From this historical view – ie from when the rot set in to when a “consensus” emerged – 15 years appears to be par for the course. While many may point to 1991 as the start of Japan’s malaise I suspect that it was perhaps only in 1997/98 after Kobe, Aum, Japan re-entering recession and the Asian Financial Crisis,2 that many recognized that this was indeed “rot” and not something that could be fixed with a coat of varnish. So, 2012/13 is the year to pay attention? Of course, grand historical narratives should be taken with a grain of salt – they are useful for reflection but not deterministic, needless to say.
Nevertheless, I would caution against assuming that without wide ranging and drastic reform starting now, in 2011, that Japan will somehow limp away into oblivion/obscurity. Then again, I would also caution against assuming endemic problems in one part of Japanese society means that all aspects of society are fatally flawed and “need to change” – a favourite narrative of the Western press in particular. I think the triple disaster has brought into sharp relief those problems that need to be urgently addressed, the societal attributes that need to be treated as precious and valuable, and perhaps most importantly, those that are still in the process of evolving along their own path.
1 This group established itself on May 17, and needless to say gave itself the sharp, snappy name 国難対処のために行動する『民主・自民』中堅若手議員連合 ( rough translation: The DPJ-LDP Young(er) Diet Members Association for Dealing with the National Crisis – 民自連 (minji-ren for short). The group was restricted to those who had been elected five times or less as a general principle. The LDP members had excluded those with PM experience or those that were considered LDP “veterans,” while the DPJ members were seen to be those who wanted to distance themselves from both PM Kan as well as Ozawa.

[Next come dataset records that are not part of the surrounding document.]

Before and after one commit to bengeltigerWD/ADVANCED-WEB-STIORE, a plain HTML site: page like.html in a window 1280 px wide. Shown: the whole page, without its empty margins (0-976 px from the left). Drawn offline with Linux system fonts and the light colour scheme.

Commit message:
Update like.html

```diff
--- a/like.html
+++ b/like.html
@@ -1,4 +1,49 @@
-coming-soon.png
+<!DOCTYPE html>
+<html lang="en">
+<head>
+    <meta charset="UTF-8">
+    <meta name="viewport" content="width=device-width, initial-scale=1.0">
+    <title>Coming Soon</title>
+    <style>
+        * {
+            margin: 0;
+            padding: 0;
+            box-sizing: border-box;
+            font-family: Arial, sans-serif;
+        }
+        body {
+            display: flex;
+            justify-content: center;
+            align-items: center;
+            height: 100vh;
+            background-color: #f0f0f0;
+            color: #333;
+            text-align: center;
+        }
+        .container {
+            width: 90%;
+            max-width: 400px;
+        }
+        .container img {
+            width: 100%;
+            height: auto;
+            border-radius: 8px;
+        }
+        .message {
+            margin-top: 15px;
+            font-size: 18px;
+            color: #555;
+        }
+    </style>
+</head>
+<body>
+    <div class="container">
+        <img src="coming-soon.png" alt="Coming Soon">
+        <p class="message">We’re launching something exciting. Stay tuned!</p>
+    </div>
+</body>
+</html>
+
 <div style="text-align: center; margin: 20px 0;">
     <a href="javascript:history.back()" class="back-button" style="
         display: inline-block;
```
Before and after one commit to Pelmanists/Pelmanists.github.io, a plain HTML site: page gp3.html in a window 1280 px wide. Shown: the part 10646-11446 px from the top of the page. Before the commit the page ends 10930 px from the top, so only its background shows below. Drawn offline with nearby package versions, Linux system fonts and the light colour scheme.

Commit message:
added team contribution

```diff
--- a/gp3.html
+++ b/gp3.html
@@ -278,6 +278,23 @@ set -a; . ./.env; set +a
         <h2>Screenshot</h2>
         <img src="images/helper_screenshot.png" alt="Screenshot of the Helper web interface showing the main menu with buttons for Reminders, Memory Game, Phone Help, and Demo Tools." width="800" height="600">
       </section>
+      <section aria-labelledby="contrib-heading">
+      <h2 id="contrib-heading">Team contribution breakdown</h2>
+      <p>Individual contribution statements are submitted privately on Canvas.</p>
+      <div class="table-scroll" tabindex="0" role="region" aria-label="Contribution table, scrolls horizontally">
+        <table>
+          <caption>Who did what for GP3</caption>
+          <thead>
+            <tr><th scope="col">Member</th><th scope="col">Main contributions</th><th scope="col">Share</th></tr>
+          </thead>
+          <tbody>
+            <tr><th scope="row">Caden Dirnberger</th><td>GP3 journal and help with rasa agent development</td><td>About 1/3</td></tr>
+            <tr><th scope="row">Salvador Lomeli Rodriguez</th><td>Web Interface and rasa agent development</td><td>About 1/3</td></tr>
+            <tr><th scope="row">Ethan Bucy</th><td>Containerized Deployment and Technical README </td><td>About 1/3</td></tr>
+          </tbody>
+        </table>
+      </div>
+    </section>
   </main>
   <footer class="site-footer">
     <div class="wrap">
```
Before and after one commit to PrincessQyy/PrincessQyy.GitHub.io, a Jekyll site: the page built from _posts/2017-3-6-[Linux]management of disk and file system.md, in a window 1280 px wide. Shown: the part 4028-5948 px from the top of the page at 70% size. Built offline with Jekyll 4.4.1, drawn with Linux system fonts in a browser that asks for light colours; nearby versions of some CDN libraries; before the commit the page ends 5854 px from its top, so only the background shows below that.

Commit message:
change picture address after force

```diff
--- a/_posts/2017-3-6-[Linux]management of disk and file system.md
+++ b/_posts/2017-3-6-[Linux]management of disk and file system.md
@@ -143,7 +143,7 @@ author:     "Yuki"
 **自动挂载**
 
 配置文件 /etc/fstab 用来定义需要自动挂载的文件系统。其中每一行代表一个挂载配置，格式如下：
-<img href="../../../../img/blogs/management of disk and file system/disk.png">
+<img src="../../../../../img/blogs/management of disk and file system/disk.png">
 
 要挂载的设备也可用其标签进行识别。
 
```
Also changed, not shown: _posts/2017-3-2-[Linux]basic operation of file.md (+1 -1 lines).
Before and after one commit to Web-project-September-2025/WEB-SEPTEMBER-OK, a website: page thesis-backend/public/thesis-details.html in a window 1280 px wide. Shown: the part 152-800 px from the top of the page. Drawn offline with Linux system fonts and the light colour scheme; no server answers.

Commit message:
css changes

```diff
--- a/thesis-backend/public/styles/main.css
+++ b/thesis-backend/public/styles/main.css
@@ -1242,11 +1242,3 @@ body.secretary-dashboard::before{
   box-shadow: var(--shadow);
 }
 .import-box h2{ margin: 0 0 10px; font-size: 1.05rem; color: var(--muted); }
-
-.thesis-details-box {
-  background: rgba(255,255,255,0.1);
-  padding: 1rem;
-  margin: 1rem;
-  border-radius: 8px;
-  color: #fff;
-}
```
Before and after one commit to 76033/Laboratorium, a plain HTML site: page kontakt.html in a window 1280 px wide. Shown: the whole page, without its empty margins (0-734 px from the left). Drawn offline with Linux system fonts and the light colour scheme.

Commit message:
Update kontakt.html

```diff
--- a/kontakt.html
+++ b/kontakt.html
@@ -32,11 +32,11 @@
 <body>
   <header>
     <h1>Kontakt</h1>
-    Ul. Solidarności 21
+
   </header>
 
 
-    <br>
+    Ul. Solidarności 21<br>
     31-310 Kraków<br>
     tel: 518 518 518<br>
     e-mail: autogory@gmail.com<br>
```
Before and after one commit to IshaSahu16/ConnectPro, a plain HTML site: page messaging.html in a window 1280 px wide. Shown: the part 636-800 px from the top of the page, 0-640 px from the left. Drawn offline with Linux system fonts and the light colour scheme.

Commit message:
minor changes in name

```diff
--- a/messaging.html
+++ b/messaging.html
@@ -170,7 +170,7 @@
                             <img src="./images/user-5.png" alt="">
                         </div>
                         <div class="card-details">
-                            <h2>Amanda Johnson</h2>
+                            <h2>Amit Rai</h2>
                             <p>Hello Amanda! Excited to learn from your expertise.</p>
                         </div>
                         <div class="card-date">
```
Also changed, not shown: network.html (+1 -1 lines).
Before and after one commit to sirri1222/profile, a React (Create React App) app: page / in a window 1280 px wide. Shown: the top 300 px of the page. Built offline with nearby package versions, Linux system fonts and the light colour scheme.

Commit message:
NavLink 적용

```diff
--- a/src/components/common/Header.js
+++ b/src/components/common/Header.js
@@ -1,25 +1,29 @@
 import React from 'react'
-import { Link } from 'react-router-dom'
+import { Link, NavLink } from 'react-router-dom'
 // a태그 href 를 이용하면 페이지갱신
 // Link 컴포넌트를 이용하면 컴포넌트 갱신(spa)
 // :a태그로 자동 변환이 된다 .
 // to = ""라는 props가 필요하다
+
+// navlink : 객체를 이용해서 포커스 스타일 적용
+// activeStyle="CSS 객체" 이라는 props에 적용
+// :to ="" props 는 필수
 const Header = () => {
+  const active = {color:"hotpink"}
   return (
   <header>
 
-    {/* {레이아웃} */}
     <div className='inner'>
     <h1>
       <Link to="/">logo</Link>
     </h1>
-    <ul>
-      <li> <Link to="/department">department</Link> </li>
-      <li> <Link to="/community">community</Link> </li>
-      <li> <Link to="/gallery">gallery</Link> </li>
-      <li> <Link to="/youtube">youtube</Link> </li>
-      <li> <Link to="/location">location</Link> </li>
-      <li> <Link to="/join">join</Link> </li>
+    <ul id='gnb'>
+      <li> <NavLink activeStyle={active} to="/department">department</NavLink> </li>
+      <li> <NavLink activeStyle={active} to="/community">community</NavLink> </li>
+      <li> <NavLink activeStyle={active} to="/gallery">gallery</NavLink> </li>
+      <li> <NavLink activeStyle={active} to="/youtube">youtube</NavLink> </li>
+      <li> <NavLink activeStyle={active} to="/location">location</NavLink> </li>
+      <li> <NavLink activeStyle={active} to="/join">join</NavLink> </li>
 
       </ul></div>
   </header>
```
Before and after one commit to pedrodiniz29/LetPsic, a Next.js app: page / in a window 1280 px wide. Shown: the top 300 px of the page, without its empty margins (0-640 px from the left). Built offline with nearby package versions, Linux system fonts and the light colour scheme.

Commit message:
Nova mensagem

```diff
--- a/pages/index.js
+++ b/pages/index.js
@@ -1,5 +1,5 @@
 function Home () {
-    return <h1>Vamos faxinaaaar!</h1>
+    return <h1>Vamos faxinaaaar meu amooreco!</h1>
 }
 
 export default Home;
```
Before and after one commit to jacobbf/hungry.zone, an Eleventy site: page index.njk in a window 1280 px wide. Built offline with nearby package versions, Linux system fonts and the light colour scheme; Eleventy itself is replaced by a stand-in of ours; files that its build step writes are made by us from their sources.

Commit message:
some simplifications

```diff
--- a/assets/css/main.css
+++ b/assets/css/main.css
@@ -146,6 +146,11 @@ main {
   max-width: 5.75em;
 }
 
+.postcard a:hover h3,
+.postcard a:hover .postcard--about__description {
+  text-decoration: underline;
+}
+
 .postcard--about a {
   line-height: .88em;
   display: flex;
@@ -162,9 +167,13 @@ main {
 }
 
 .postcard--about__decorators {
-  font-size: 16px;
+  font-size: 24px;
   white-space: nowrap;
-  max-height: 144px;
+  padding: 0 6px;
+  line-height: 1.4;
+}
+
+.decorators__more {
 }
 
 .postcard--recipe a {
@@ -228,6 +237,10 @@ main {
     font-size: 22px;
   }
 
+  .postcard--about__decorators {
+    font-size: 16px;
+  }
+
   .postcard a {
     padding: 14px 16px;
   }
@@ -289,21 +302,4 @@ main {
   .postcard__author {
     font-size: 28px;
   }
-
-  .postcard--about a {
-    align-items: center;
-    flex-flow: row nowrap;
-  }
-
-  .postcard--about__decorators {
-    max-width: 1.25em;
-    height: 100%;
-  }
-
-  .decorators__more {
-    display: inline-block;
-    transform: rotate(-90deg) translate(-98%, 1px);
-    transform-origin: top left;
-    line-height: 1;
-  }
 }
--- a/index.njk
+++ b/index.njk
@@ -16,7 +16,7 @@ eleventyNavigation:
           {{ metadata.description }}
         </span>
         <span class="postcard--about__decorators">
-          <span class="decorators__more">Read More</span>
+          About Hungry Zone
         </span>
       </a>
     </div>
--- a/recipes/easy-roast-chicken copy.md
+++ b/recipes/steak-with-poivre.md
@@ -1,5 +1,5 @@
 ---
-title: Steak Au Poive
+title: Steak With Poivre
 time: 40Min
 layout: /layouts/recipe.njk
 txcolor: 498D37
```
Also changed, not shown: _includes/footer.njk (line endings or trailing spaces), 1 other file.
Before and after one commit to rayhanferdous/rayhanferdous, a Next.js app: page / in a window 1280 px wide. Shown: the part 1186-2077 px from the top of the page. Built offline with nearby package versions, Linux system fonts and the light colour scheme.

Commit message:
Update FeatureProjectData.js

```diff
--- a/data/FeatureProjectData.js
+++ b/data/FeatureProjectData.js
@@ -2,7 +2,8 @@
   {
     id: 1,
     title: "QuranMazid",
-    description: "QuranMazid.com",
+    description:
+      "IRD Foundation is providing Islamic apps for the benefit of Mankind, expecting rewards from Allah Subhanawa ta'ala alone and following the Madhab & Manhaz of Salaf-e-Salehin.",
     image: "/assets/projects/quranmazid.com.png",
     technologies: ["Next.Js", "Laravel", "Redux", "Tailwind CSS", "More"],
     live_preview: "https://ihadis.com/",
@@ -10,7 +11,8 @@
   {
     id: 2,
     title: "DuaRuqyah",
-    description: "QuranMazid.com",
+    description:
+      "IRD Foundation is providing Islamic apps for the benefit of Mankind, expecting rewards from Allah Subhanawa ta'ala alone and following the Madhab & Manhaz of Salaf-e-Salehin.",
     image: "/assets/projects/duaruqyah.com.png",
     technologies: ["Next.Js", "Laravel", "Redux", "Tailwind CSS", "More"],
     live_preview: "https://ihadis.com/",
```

2 And I guess internationally the US had bounced back economically and China achieved more international legitimacy to go with its growing economic power on the back of improved US-China ties in Clinton’s second term, providing a unsympathetic external background for evaluating Japan’s own condition/ ability to “keep pace with the times.”